I’ve said many times that I want to be a photographer, not a re-toucher. Some photographers really enjoy the image editing process, but I’m not one of them. I like to shoot it and share it with as few steps in between as possible. This means that I utilize the in camera custom settings and film simulations for pretty much every shot, even commissioned work.
Here’s little walk through of my current workflow:
1Select one of my in camera custom settings and shoot jpeg. I developed these after years of shooting and an understanding of what I wanted my final images to look like. It may take some time for you to develop your own, but if you are committed to doing so, you can shave a ton of time off of post processing by producing final images sooc. This is the single most important step in my workflow. (UPDATE 1/19/2021: I have since discovered the awesome work of Richie from http://www.fujixweekly.com and have been having a lot of fun trying out a variety of his film simulation recipes).
2Shoot to my heart’s content. I enjoy the creative process of shooting and can better visualize my shots knowing which custom settings I’m utilizing. Depending on the lighting situation, it’s very simple to use the quick menu to temporarily change an element of the custom setting if needed. For instance, if the scene is darker and I need to bring up the shadows some.

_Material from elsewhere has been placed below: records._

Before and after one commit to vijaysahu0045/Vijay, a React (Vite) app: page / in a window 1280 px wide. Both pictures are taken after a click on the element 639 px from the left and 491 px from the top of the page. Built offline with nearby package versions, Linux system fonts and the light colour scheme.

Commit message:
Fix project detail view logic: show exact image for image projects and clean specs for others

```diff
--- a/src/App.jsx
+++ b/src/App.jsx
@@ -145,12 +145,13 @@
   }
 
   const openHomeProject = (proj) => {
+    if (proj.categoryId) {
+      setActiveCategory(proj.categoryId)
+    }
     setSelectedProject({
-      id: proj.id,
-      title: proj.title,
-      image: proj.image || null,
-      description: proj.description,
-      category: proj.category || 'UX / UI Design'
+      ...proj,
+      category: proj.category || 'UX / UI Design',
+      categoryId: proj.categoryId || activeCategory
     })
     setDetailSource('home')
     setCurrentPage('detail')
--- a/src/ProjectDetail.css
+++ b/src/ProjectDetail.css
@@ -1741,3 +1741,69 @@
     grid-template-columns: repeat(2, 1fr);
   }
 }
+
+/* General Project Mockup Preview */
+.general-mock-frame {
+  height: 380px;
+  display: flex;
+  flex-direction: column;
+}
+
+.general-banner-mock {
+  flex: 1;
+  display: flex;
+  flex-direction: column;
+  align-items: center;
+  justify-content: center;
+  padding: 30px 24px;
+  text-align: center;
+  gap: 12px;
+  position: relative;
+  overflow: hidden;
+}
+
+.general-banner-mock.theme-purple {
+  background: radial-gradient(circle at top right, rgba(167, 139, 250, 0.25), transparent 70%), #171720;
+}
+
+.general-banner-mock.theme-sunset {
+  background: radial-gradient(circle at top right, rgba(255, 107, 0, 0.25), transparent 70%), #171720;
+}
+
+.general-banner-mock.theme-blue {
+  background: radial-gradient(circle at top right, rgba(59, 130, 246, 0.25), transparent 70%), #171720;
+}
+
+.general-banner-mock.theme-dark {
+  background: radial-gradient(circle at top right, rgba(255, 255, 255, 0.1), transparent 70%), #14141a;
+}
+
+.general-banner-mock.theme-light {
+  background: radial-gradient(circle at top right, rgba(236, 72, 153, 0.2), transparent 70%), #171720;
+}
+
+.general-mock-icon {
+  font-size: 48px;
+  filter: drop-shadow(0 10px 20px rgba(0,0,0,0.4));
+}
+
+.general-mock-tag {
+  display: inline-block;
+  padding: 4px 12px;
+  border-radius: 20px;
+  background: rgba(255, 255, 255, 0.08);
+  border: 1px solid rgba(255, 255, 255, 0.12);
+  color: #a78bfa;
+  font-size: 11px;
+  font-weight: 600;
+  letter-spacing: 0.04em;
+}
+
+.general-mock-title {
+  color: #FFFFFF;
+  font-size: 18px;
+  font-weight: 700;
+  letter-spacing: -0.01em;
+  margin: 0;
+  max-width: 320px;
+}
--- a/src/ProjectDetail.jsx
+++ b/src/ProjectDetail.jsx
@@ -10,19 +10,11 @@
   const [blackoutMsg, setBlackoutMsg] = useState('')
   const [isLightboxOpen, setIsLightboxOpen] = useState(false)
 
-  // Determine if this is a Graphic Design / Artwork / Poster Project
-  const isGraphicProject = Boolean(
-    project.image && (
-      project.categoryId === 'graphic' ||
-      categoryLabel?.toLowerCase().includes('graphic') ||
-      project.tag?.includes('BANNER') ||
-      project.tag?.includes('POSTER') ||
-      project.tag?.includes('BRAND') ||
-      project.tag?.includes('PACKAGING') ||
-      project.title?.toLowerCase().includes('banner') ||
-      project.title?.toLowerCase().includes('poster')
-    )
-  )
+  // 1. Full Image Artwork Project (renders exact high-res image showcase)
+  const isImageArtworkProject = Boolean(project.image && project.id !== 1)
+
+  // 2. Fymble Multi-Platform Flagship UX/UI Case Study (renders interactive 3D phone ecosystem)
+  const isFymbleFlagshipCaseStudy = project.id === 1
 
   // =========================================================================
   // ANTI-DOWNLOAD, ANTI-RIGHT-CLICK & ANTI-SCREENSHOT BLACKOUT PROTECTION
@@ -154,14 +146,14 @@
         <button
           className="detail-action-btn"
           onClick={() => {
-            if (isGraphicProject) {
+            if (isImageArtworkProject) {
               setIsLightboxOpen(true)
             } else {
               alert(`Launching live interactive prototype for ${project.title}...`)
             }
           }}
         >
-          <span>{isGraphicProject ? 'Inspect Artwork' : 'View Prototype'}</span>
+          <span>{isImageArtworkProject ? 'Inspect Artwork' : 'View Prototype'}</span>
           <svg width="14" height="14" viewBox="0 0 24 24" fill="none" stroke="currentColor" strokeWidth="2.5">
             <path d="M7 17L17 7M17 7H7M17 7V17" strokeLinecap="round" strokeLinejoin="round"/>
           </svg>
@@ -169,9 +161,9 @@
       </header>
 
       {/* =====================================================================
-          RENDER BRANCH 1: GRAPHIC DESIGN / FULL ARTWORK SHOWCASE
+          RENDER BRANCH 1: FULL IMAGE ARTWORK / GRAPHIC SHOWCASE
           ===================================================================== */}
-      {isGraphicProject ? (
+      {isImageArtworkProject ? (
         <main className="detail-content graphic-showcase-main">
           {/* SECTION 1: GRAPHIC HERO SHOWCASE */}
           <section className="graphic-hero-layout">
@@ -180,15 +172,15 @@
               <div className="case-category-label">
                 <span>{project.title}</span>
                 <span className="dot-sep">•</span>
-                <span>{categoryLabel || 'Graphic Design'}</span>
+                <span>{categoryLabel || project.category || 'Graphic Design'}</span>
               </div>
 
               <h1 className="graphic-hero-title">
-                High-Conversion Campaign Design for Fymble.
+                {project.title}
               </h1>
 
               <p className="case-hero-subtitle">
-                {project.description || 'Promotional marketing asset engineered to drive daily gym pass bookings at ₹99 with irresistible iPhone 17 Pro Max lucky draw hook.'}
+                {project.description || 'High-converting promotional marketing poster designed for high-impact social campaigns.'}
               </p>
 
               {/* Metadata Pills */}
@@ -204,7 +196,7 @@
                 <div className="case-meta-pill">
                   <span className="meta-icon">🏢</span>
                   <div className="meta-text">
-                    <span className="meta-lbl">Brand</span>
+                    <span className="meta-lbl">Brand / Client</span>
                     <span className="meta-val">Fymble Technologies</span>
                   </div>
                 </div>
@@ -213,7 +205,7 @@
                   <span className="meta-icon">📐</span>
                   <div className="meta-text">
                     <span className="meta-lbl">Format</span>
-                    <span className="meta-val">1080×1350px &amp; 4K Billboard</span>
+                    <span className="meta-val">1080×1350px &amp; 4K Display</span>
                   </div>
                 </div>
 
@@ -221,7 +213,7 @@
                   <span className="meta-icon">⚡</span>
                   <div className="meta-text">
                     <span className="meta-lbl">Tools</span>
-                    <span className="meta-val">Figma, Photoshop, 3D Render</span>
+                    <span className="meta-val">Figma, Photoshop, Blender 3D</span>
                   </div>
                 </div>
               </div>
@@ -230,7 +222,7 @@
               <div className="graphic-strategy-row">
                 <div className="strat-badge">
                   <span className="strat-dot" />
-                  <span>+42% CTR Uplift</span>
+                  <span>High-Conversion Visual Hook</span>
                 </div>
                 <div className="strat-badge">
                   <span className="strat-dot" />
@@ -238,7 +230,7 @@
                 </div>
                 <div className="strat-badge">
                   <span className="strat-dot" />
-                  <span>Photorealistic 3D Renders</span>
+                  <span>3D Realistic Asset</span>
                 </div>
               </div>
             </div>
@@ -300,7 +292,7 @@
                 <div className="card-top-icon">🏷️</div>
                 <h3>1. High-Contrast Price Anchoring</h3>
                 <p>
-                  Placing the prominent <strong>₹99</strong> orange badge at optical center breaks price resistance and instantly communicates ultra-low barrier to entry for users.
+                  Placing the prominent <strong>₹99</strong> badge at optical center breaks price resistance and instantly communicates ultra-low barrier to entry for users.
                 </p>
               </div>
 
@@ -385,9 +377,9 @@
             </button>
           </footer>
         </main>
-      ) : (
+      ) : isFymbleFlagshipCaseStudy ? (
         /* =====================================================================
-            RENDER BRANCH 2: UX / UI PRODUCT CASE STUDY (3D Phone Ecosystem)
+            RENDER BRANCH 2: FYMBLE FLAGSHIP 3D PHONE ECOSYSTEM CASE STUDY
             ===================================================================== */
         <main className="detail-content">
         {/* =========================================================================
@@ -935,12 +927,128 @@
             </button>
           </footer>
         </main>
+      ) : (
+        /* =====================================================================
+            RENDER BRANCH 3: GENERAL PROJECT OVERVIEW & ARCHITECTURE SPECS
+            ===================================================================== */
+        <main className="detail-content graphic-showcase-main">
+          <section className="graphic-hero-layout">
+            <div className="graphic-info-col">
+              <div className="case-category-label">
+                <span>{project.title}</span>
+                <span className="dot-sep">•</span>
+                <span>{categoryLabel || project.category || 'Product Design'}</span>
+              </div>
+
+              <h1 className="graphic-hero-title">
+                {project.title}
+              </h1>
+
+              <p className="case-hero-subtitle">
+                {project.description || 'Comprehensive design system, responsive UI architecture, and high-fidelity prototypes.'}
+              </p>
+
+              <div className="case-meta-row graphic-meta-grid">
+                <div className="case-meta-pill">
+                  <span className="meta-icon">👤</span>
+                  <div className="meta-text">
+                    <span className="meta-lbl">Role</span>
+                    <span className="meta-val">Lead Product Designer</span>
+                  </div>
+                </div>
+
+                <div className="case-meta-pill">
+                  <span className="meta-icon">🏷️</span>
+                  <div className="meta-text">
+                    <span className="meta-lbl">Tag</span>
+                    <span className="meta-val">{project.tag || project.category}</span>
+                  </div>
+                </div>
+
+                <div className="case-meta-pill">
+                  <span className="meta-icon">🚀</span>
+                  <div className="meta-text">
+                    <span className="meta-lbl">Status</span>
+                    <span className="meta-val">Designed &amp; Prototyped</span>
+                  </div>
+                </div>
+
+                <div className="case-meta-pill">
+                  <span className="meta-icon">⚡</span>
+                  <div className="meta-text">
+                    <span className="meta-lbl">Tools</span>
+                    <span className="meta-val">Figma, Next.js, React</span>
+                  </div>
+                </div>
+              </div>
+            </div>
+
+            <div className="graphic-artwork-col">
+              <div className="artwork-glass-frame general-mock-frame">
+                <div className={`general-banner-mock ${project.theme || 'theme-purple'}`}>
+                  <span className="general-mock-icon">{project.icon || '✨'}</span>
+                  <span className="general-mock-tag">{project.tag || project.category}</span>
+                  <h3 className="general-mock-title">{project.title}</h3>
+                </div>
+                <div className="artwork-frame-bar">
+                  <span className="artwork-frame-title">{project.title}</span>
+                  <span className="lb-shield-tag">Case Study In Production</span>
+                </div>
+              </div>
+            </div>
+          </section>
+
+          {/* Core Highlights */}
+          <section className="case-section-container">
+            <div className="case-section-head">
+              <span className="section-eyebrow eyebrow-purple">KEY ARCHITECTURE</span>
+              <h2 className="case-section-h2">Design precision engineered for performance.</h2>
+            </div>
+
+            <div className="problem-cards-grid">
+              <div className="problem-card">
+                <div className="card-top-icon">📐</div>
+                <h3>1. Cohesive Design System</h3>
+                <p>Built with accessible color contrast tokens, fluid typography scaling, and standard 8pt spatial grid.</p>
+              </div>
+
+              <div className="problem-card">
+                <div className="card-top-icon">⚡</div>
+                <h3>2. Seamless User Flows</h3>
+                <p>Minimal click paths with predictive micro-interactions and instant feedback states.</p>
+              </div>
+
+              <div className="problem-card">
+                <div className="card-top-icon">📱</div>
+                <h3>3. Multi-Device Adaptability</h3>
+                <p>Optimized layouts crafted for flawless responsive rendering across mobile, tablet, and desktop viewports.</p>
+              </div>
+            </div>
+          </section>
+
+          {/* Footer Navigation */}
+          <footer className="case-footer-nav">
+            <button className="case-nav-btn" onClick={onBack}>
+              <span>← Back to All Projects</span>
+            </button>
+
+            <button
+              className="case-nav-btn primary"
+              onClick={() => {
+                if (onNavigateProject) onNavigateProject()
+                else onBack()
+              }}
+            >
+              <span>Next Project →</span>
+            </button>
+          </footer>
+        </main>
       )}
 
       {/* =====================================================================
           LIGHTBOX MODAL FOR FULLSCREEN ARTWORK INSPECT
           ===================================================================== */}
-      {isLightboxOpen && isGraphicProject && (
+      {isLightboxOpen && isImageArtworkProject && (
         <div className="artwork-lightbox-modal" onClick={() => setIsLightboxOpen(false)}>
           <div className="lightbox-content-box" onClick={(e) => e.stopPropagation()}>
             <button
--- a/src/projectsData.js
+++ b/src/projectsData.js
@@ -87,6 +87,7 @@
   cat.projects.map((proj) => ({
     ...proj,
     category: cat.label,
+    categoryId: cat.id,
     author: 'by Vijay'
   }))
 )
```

3Insert memory card and load images to my hard drive. I use an older MacBook Air from 2017 because I just hate how the newer ones don’t have an integrated SD reader or USB connection. All the needed adapters and whatnot just add more complication (and time) and I’m all about keeping it as simple as possible. I plan on keeping this computer until it dies.
4Open Capture One Express for Fujifilm (free software!), load any favorites that I need to resize for web use. I really don’t enjoy the editing process, but ultimately, I have a vision for the image and if I didn’t get it perfect in camera, then I’ll go ahead and make basic adjustments at this point – contrast, highlight correction, straightening/cropping, etc. Honestly though, my images are edited after the fact probably less than 20% of the time.
5Export to Dropbox at a smaller file size so I can share online easily. From here, it’s simple to save the images to my iPhone or iPad, depending on which one I’m sharing from. I prefer to write up blog posts via MacBook or iPad while I share on Instagram via my iPhone. Dropbox makes it easy to access the images from any device.
That’s it. On the rare occasion I shoot RAW, I follow the same steps, taking a bit more time with image processing. I love my simple, quick workflow and knowing that I don’t have to spend hours hunched over my computer to process the photos I made keeps me motivated to shoot more.